→ **What you need to do**:
Return each line of the records holding the string "varepsilon".

**** Given records ****

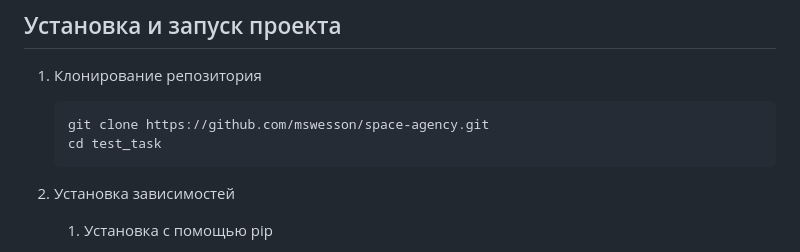
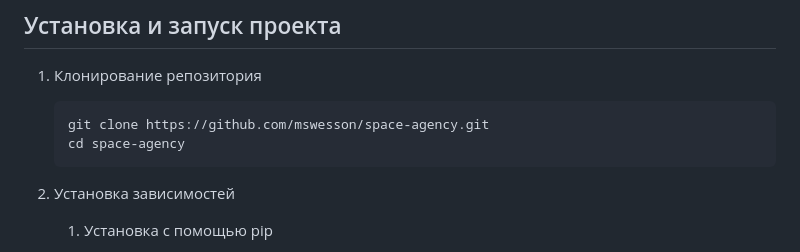
Before and after one commit to mswesson/space-agency, a Markdown page: README.md, the part around the change. GitHub-like rendering.

````diff
--- a/README.md
+++ b/README.md
@@ -57,7 +57,7 @@
 
     ```python
     git clone https://github.com/mswesson/space-agency.git
-    cd test_task
+    cd space-agency
     ```
 
 2. Установка зависимостей
````
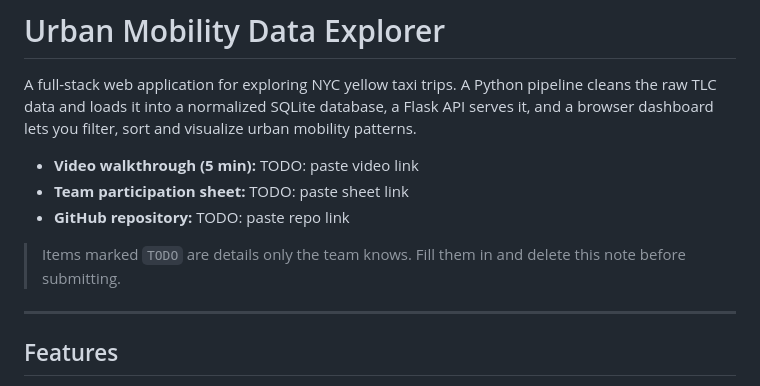
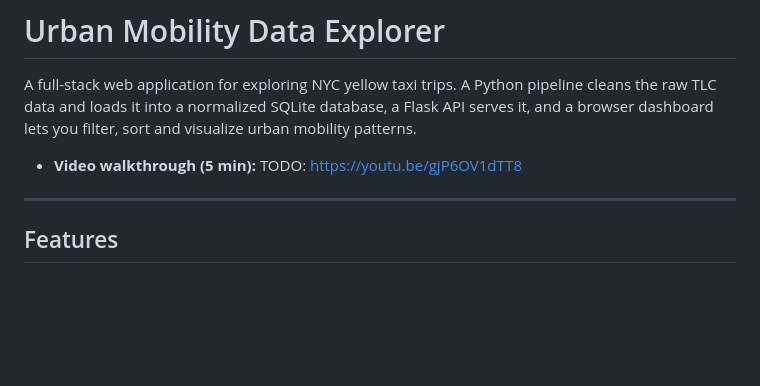
Before and after one commit to M-Kwizera/Urban-Mobility-Data-Explorer, a Markdown page: README.md, the part around the change. GitHub-like rendering; blank space fills up the shorter version.

Commit message:
Add video walkthrough link to README
Updated README with video walkthrough link.

```diff
--- a/README.md
+++ b/README.md
@@ -2,12 +2,7 @@
 
 A full-stack web application for exploring NYC yellow taxi trips. A Python pipeline cleans the raw TLC data and loads it into a normalized SQLite database, a Flask API serves it, and a browser dashboard lets you filter, sort and visualize urban mobility patterns.
 
-- **Video walkthrough (5 min):** TODO: paste video link
-- **Team participation sheet:** TODO: paste sheet link
-- **GitHub repository:** TODO: paste repo link
-
-> Items marked `TODO` are details only the team knows. Fill them in and delete this note before submitting.
-
+- **Video walkthrough (5 min):** TODO: https://youtu.be/gjP6OV1dTT8
 ---
 
 ## Features
```
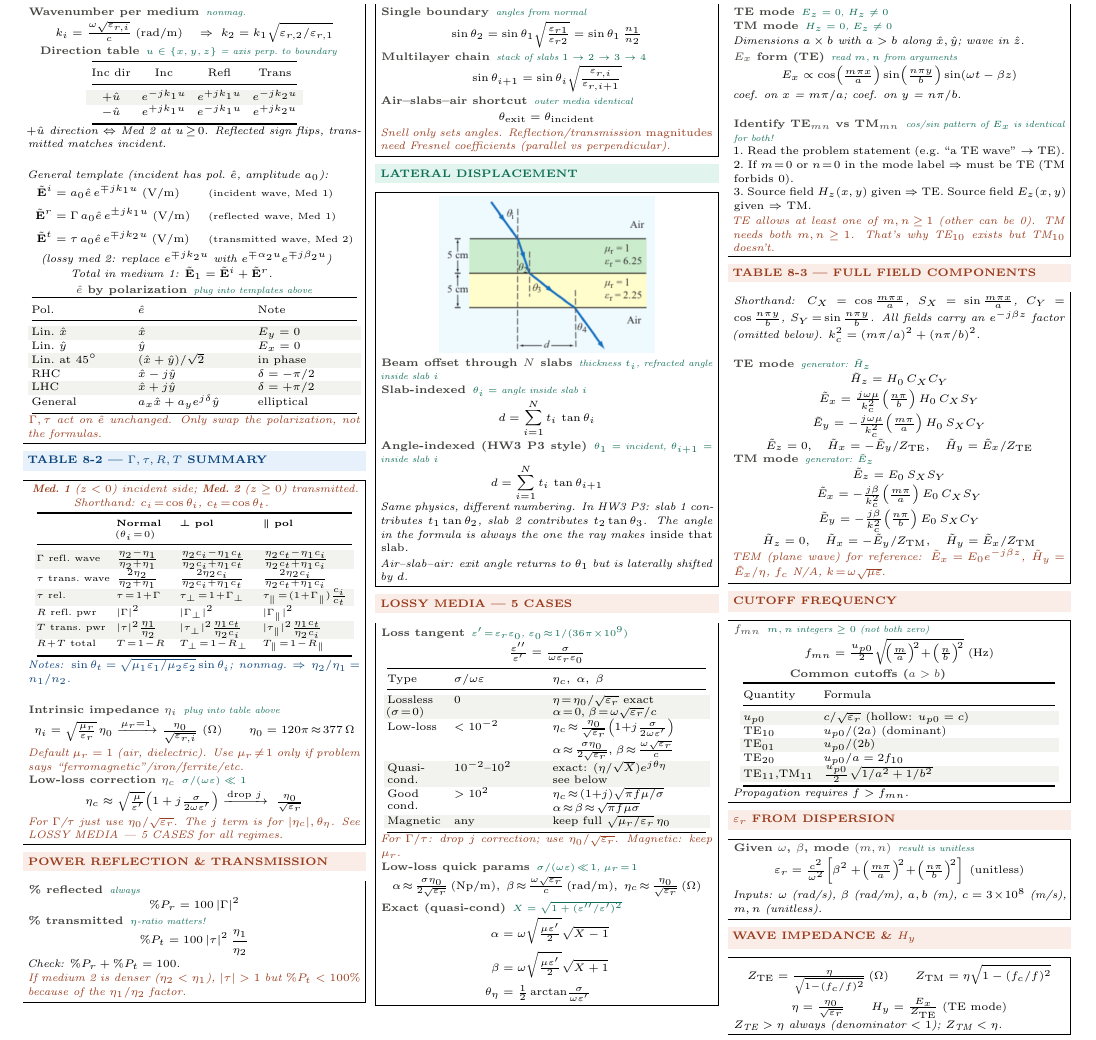
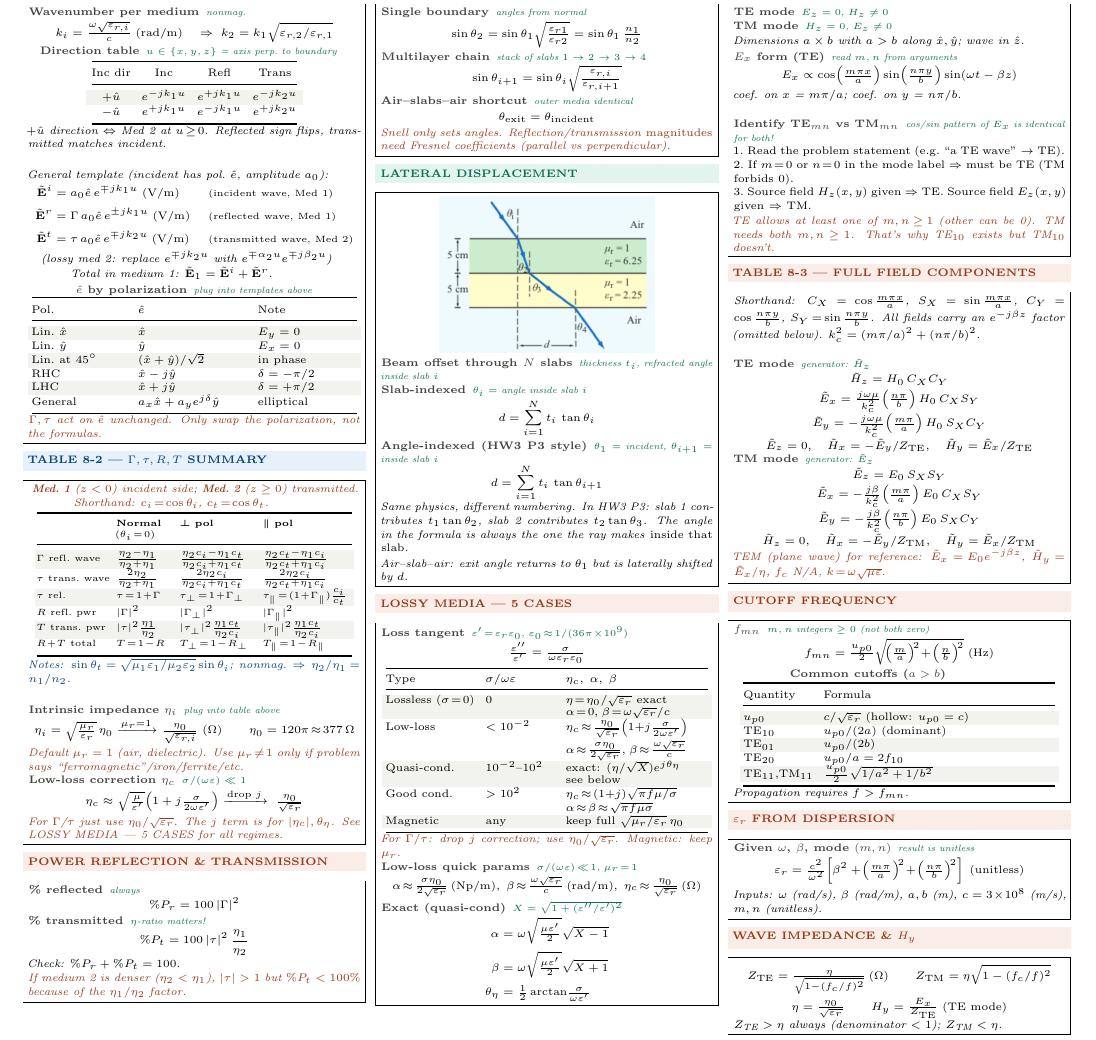
Before and after one commit to BaoPSU/ECE332-EMAG-II-Portland-State-University, a LaTeX document (Notes/Cheatsheets/Final/src/ECE332_HW3_cheatsheet.tex): part of the page, cut so that both start at the same text. Compiled offline with pdfLaTeX.

Commit message:
LOSSY MEDIA table: widen Type col to 0.28; shrink sigma/omega-eps to 0.22 and eta/alpha/beta to 0.43

```diff
--- a/Notes/Cheatsheets/Final/src/ECE332_HW3_cheatsheet.tex
+++ b/Notes/Cheatsheets/Final/src/ECE332_HW3_cheatsheet.tex
@@ -167,7 +167,7 @@ $R\!+\!T$ \tiny total & $T\!=\!1\!-\!R$ & $T_\perp\!=\!1\!-\!R_\perp$ & $T_\para
 \eq{Loss tangent}{$\varepsilon'\!=\!\varepsilon_r\varepsilon_0$, $\varepsilon_0\!\approx\!1/(36\pi\!\times\!10^9)$}
 \[\tfrac{\varepsilon''}{\varepsilon'} = \tfrac{\sigma}{\omega\varepsilon_r\varepsilon_0}\]
 
-{\centering\makebox[0.98\linewidth][c]{{\setlength{\tabcolsep}{2pt}\fontsize{5.6}{6.5}\selectfont\begin{tabular}{@{}p{0.18\linewidth}p{0.275\linewidth}p{0.465\linewidth}@{}}
+{\centering\makebox[0.98\linewidth][c]{{\setlength{\tabcolsep}{2pt}\fontsize{5.6}{6.5}\selectfont\begin{tabular}{@{}p{0.28\linewidth}p{0.22\linewidth}p{0.43\linewidth}@{}}
 \toprule
 Type & $\sigma/\omega\varepsilon$ & $\eta_c,\;\alpha,\;\beta$\\
 \midrule
```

****

→ **Your response**:
 \eq{Loss tangent}{$\varepsilon'\!=\!\varepsilon_r\varepsilon_0$, $\varepsilon_0\!\approx\!1/(36\pi\!\times\!10^9)$}
 \[\tfrac{\varepsilon''}{\varepsilon'} = \tfrac{\sigma}{\omega\varepsilon_r\varepsilon_0}\]
 Type & $\sigma/\omega\varepsilon$ & $\eta_c,\;\alpha,\;\beta$\\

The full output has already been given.